IT IS simply not true that the Mount Washington cog railway will offer skiers "for the first time ever, anywhere on Earth" the opportunity to ride such a railway to the top of a ski slope" ["The Little N.H. Cog That Could . . . Ski," Dec. 19]. In Switzerland, such service has been available and used by thousands of skiers annually for many decades. You can ride up and ski down at Zermatt, on Mount Rigi (two different cog railway lines), and on Mount Pilatus, the steepest cog railway of them all.

Harvey Leifert

Bethesda

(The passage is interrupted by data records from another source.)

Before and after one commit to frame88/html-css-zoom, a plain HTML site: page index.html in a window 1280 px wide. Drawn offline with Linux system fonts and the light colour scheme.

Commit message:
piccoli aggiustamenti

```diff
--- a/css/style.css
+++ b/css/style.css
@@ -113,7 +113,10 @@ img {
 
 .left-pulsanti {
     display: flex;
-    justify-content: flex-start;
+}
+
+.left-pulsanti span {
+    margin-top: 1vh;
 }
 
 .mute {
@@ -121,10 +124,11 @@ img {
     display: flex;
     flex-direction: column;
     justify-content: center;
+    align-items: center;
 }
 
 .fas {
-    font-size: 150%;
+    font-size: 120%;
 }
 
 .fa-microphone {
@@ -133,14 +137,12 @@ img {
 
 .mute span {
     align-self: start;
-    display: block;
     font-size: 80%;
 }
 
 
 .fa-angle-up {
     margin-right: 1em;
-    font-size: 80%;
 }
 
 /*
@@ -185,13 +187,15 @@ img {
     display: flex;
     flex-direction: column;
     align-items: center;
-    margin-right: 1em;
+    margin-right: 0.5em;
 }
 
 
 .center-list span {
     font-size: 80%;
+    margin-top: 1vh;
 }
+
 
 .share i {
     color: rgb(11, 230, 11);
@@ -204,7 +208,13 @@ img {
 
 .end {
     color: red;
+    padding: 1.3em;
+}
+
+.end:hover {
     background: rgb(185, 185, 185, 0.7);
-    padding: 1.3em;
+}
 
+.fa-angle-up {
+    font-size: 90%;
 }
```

I GUESS the cog railway that went up the mountain at Wengen, Switzerland, at 3,500 feet, to Kleine Shidegg at 8,800 feet or, for the really intrepid, to 11,000 feet-plus at the Jungfraujoch, doesn't count. The cars have an outside bin where we skiers put our skis while we were transported up the mountain in the Bernese Oberland by a cog railroad. No automobiles are permitted in Wengen and you had to go there by the railroad from Lauterbrunnen.

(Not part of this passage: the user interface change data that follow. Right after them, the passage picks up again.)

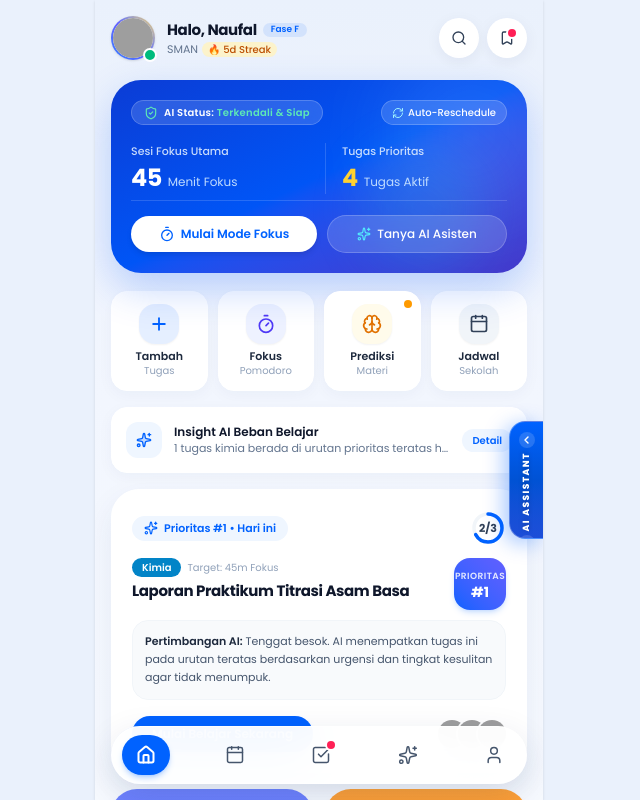
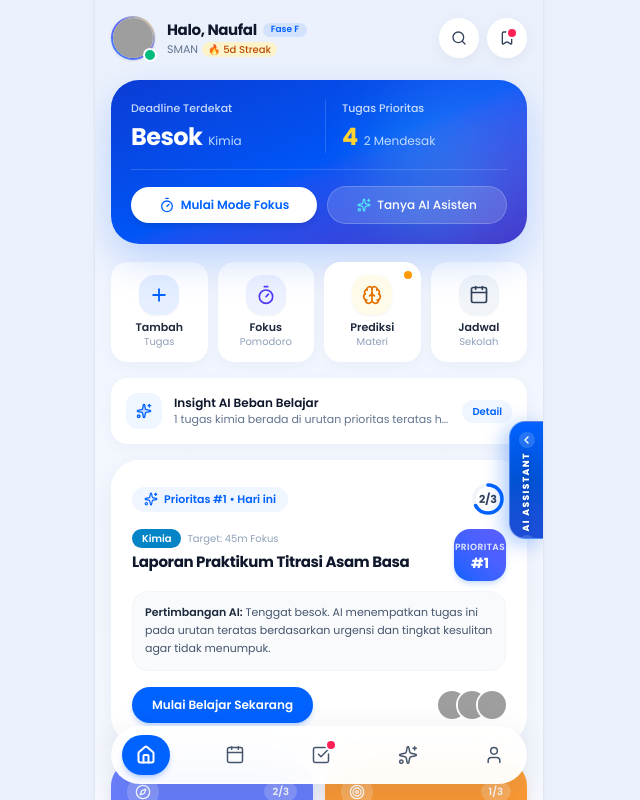
Before and after one commit to Sekawan-Inkubasi/stoodify-mobile, a React (Vite) app: page / in a window 1280 px wide. Both pictures are taken after a click on the button "Masuk Mode Demo (Naufal Pratama)". Shown: the whole page, without its empty margins (321-961 px from the left). Built offline with nearby package versions, Linux system fonts and the light colour scheme; grey boxes are pictures that could not be loaded.

Commit message:
feat: simplify home header card with nearest deadline and clean metrics

```diff
--- a/src/components/views/HomeView.tsx
+++ b/src/components/views/HomeView.tsx
@@ -15,9 +15,7 @@ import {
   Zap,
   Timer,
   Plus,
-  Calendar,
-  ShieldCheck,
-  RefreshCw
+  Calendar
 } from 'lucide-react';
 import { UserProfile, Task, AISession, MaterialPrediction } from '../../types';
 
@@ -33,7 +31,7 @@ interface HomeViewProps {
   onSelectTask: (task: Task) => void;
   onToggleTaskComplete: (taskId: string) => void;
   onNavigateTab: (tab: string) => void;
-  onReschedulePrompt: () => void;
+  onReschedulePrompt?: () => void;
   onOpenChatbot?: () => void;
 }
 
@@ -55,9 +53,27 @@ export const HomeView: React.FC<HomeViewProps> = ({
   const [activeCategory, setActiveCategory] = useState<'all' | 'logic' | 'visual' | 'focus'>('all');
 
   const pendingTasks = tasks.filter(t => t.status !== 'completed');
+  const criticalCount = pendingTasks.filter(t => t.priorityLevel === 'critical' || t.priorityLevel === 'high').length;
   const urgentTasks = pendingTasks.slice(0, 3);
   const todaySession = sessions[0];
   const topPrediction = predictions[0];
+
+  // Nearest deadline calculation
+  const sortedPendingTasks = [...pendingTasks].sort((a, b) => new Date(a.deadline).getTime() - new Date(b.deadline).getTime());
+  const nearestTask = sortedPendingTasks[0];
+
+  let nearestDeadlineDisplay = 'Tidak Ada';
+  let nearestSubjectDisplay = 'Semua Tuntas';
+  if (nearestTask) {
+    if (nearestTask.deadlineFormatted.toLowerCase().includes('hari ini')) {
+      nearestDeadlineDisplay = 'Hari Ini';
+    } else if (nearestTask.deadlineFormatted.toLowerCase().includes('besok')) {
+      nearestDeadlineDisplay = 'Besok';
+    } else {
+      nearestDeadlineDisplay = nearestTask.deadlineFormatted.split(',')[0].split('(')[0].trim();
+    }
+    nearestSubjectDisplay = nearestTask.subject;
+  }
 
   return (
     <div className="space-y-4 px-4 pt-3 pb-8">
@@ -123,38 +139,25 @@ export const HomeView: React.FC<HomeViewProps> = ({
       {/* ========================================================= */}
       {/* 2. SIGNATURE "SMART STUDY DECK" (Fintech Card x Bento)    */}
       {/* ========================================================= */}
-      <div className="bg-gradient-to-br from-[#0B3CD5] via-[#0055F6] to-[#4338CA] rounded-[30px] p-5 text-white shadow-[0_16px_40px_rgba(0,85,246,0.24)] relative overflow-hidden">
+      <div className="bg-gradient-to-br from-[#0B3CD5] via-[#0055F6] to-[#4338CA] rounded-[28px] p-5 text-white shadow-[0_16px_40px_rgba(0,85,246,0.22)] relative overflow-hidden">
 
         {/* Subtle Topographic Ambient Curves in Background */}
         <div className="absolute -right-8 -top-8 w-44 h-44 bg-white/10 rounded-full blur-2xl pointer-events-none" />
         <div className="absolute right-10 bottom-0 w-32 h-32 bg-cyan-400/15 rounded-full blur-xl pointer-events-none" />
 
-        {/* Top Indicator Strip */}
-        <div className="flex items-center justify-between mb-3 relative z-10">
-          <div className="flex items-center gap-1.5 bg-white/15 backdrop-blur-md px-3 py-1 rounded-full text-[10px] font-semibold tracking-wide border border-white/20">
-            <ShieldCheck className="w-3.5 h-3.5 text-emerald-300" />
-            <span>AI Status: <strong className="font-semibold text-emerald-300">Terkendali & Siap</strong></span>
-          </div>
-
-          <button
-            onClick={onReschedulePrompt}
-            className="flex items-center gap-1 text-[10px] font-medium bg-white/15 hover:bg-white/25 backdrop-blur-md px-2.5 py-1 rounded-full border border-white/20 transition-all cursor-pointer active:scale-95 text-white"
-            title="Auto-Healing Reschedule"
-          >
-            <RefreshCw className="w-3 h-3 text-cyan-200" />
-            <span>Auto-Reschedule</span>
-          </button>
-        </div>
-
         {/* Center Primary Metrics Grid */}
-        <div className="grid grid-cols-2 gap-3 py-1.5 mb-3.5 border-b border-white/15 relative z-10">
+        <div className="grid grid-cols-2 gap-3 pb-4 mb-4 border-b border-white/15 relative z-10">
           <div>
             <span className="text-[11px] text-blue-100/90 font-medium block">
-              Sesi Fokus Utama
+              Deadline Terdekat
             </span>
-            <div className="flex items-baseline gap-1.5 mt-0.5">
-              <span className="text-2xl font-bold tracking-tight">45</span>
-              <span className="text-xs font-normal text-blue-200">Menit Fokus</span>
+            <div className="flex items-baseline gap-1.5 mt-1">
+              <span className="text-2xl font-bold tracking-tight text-white">
+                {nearestDeadlineDisplay}
+              </span>
+              <span className="text-xs font-normal text-blue-200 truncate max-w-[85px]" title={nearestSubjectDisplay}>
+                {nearestSubjectDisplay}
+              </span>
             </div>
           </div>
 
@@ -162,11 +165,13 @@ export const HomeView: React.FC<HomeViewProps> = ({
             <span className="text-[11px] text-blue-100/90 font-medium block">
               Tugas Prioritas
             </span>
-            <div className="flex items-baseline gap-1.5 mt-0.5">
+            <div className="flex items-baseline gap-1.5 mt-1">
               <span className="text-2xl font-bold tracking-tight text-amber-300">
                 {pendingTasks.length}
               </span>
-              <span className="text-xs font-normal text-blue-200">Tugas Aktif</span>
+              <span className="text-xs font-normal text-blue-200">
+                {criticalCount > 0 ? `${criticalCount} Mendesak` : 'Tugas Aktif'}
+              </span>
             </div>
           </div>
         </div>
```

The skiing was terrific. You could ski all morning on one trip up, and could even end up, if you so chose, in Grindenwald. This is skiing at its best, and there is nothing like it on this side of the Atlantic.

Henry S. Brooks

Alexandria

London Hotel Tip

JUST BACK from a stay at the London Elizabeth Hotel (4 Lancaster Terrace, Hyde Park, London, 800-721-5566, www.londonelizabethhotel.com), our favorite due to great staff, excellent ticket connections and location (walk to Paddington, across the street from the Lancaster Gate tube station, across the street from Kensington Gardens). It has a "one pound equals a dollar" promotion through March.

Tom Munsterman

Vienna

Write us: Washington Post Travel section, 1150 15th St. NW, Washington, D.C. 20071. Fax: 202-912-3609. E-mail: travel@washpost.com.


© 2005 The Washington Post Company


  • 

Adventure Travel


  •  Airfare

  •  Bed and Breakfasts and Inns

  •  Caribbean

  •  Conferences & Events

  •  Cruises

  •  Golf Vacations

  •  Historic & Educational

  •  International

  •  Maryland Travel Ideas

  •  Pennsylvania Travel Ideas

  •  Rental Cars

  •  Resorts, Hotels & Spas

  •  Virginia Travel Ideas

  •  Weekend Getaways

  •  West Virginia Travel Ideas